Even after a trade to the Los Angeles Lakers, which left the Lakers gutted, Kareem kept up the assault. The Lakers “stumbled” to a 40-42 record during this first season (1976), but Jabbar was a one man wrecking crew with 28 points, 17 rebounds, 5 assists and 4 blocks per game that season on his way to yet another MVP. These 1970s years were Kareem at his absolute finest but given the lack of exposure the NBA had in general, and Kareem’s sometimes aloof personality, they aren’t as easily relived and beloved as other NBA stars and eras have been.
And his signature move was an unstoppable shot dropped in from the heavens. The skyhook was a foregone conclusion. It operated with ceaseless predictability and effectiveness. Its perfection became mundane.
Then came Showtime in the 1980s.
The highlight clips we most often receive of Kareem came in this era and Magic Johnson’s bubbly personality allowed the public some belated appreciation for Kareem’s greatness.

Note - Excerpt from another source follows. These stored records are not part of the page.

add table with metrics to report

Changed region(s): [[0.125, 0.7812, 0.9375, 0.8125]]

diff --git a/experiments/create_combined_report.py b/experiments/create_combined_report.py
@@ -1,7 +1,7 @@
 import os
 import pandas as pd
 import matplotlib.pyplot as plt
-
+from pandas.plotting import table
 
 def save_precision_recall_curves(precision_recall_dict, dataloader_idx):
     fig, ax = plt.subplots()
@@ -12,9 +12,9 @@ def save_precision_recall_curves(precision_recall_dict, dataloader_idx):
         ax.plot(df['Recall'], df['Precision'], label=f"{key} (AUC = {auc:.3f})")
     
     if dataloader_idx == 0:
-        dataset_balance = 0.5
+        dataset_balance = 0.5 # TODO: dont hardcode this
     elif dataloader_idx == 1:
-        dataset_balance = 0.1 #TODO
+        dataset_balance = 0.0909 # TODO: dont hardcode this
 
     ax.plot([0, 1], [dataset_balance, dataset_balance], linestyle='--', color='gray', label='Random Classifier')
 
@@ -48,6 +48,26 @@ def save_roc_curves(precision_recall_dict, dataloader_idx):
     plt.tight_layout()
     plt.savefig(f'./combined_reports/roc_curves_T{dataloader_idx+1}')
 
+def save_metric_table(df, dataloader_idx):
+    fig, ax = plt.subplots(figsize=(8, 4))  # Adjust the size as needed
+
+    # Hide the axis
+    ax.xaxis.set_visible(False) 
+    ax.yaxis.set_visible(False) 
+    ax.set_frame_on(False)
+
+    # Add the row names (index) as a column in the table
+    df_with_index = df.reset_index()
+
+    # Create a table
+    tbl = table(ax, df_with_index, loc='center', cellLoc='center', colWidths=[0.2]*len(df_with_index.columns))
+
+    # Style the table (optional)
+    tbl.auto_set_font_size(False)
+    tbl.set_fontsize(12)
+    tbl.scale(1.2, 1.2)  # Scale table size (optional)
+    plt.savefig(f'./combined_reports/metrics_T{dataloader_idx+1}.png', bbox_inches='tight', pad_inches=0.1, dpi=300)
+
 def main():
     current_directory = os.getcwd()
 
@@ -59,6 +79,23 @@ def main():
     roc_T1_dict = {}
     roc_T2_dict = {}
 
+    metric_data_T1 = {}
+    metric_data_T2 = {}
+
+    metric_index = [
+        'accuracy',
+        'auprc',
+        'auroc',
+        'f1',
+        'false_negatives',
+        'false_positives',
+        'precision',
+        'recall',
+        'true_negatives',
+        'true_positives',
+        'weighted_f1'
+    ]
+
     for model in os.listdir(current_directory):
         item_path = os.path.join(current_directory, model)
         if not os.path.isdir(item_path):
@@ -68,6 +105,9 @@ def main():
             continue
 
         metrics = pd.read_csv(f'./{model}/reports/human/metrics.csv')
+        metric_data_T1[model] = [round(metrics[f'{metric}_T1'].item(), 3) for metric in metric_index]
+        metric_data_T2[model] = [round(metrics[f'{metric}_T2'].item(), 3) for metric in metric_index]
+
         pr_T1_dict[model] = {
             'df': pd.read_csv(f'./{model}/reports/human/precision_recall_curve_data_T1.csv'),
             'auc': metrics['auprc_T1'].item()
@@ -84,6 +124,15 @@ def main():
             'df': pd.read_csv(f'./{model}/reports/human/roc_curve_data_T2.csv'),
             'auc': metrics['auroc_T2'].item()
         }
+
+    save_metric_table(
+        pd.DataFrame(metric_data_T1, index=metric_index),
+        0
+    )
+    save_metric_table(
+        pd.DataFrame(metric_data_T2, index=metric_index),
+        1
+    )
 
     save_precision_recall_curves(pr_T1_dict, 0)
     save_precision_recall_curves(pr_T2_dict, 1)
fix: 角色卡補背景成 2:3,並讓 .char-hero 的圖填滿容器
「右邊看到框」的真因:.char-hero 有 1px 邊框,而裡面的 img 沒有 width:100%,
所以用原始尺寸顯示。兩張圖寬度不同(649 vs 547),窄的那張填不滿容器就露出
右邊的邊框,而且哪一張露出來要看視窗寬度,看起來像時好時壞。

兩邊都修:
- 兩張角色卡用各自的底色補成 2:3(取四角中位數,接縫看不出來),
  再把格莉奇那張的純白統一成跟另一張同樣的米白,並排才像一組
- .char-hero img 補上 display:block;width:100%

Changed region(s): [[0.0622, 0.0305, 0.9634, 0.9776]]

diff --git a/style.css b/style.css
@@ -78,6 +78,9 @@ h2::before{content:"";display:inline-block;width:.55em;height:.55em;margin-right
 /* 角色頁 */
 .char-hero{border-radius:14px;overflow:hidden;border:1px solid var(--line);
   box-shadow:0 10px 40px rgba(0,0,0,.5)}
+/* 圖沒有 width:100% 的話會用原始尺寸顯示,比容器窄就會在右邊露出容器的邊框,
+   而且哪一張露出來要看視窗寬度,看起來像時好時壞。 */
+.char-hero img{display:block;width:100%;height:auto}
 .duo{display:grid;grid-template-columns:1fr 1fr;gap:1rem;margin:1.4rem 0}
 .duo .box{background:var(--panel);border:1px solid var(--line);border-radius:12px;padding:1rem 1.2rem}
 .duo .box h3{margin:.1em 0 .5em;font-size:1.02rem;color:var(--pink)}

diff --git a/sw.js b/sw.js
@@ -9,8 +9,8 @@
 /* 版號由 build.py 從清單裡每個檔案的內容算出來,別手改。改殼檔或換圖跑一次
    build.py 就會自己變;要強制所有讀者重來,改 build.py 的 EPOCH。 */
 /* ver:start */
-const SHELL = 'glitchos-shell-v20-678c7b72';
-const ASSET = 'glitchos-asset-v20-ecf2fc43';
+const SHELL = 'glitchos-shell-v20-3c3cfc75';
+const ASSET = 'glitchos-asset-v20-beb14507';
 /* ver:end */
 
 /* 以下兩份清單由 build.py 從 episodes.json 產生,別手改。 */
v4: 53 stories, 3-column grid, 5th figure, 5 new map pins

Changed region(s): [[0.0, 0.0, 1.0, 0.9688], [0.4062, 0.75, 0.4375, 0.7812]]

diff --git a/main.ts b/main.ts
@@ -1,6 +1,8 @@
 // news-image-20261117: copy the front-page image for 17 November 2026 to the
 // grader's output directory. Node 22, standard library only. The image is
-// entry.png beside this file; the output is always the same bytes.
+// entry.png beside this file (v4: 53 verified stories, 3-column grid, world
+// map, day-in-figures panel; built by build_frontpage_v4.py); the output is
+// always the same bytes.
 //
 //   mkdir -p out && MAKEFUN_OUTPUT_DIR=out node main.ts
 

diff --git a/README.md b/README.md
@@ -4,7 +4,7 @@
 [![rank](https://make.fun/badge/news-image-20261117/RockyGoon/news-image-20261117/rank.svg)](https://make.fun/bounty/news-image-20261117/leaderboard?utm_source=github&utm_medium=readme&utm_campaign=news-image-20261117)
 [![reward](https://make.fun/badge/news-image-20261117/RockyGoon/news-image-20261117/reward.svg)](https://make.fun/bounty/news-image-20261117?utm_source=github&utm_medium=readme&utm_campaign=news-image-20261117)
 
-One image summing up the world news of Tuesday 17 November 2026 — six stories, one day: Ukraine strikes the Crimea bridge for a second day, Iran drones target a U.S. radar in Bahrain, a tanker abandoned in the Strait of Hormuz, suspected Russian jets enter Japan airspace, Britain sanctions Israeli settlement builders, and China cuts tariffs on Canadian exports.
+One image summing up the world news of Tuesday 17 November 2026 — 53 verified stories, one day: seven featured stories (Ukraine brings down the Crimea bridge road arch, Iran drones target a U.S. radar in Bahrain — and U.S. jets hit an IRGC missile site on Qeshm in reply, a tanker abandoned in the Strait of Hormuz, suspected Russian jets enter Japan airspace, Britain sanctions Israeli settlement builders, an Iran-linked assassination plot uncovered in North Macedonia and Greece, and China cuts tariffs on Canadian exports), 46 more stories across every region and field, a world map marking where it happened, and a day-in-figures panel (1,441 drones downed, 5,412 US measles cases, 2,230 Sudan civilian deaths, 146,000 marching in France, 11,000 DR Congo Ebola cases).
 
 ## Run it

Indeed, Magic receives rightful credit for igniting Showtime, but when that fast break attack wasn’t humming, Kareem was the go-to safety valve. He wasn’t quite the force he was in the 1970s, but Kareem’s second act in his mid-and-late 30s was better than most men ever dream of in their youthful 20s.
At age 38 in 1986, Abdul-Jabbar was still producing 23.4 PPG for the Lakers and just the previous year had earned the NBA Finals MVP award averaging 26 PPG, 9 RPG, and 5 APG in the series.
The sheer weight and volume of his numbers have such gravity that we’re dumbfounded at its absurdity: 6 MVPs, 19 All-Star Games, 15 All-NBA Teams, the all-time leading scorer in NBA history… And all of this still hasn’t revealed the defense of the basket, especially in the 1970s, he provided with his long, lanky frame swatting shots. Nor has it touched on his deft passing and offensive arsenal (dunks, drop steps, and turn around jumpers) beyond the skyhook.
Using his endless skills, Kareem battled Wilt Chamberlain, Wes Unseld, Willis Reed, Dave Cowens, Bill Walton, Bob McAdoo, Bob Lanier, Jack Sikma, Hakeem Olajuwon, Artis Gilmore, Moses Malone, Elvin Hayes, Patrick Ewing, and got the best of all of them at one time or another.
So, if someone indeed comes around arguing for Kareem as the greatest of all-time, the argument is about as dependable and solid as Jabbar’s skyhook.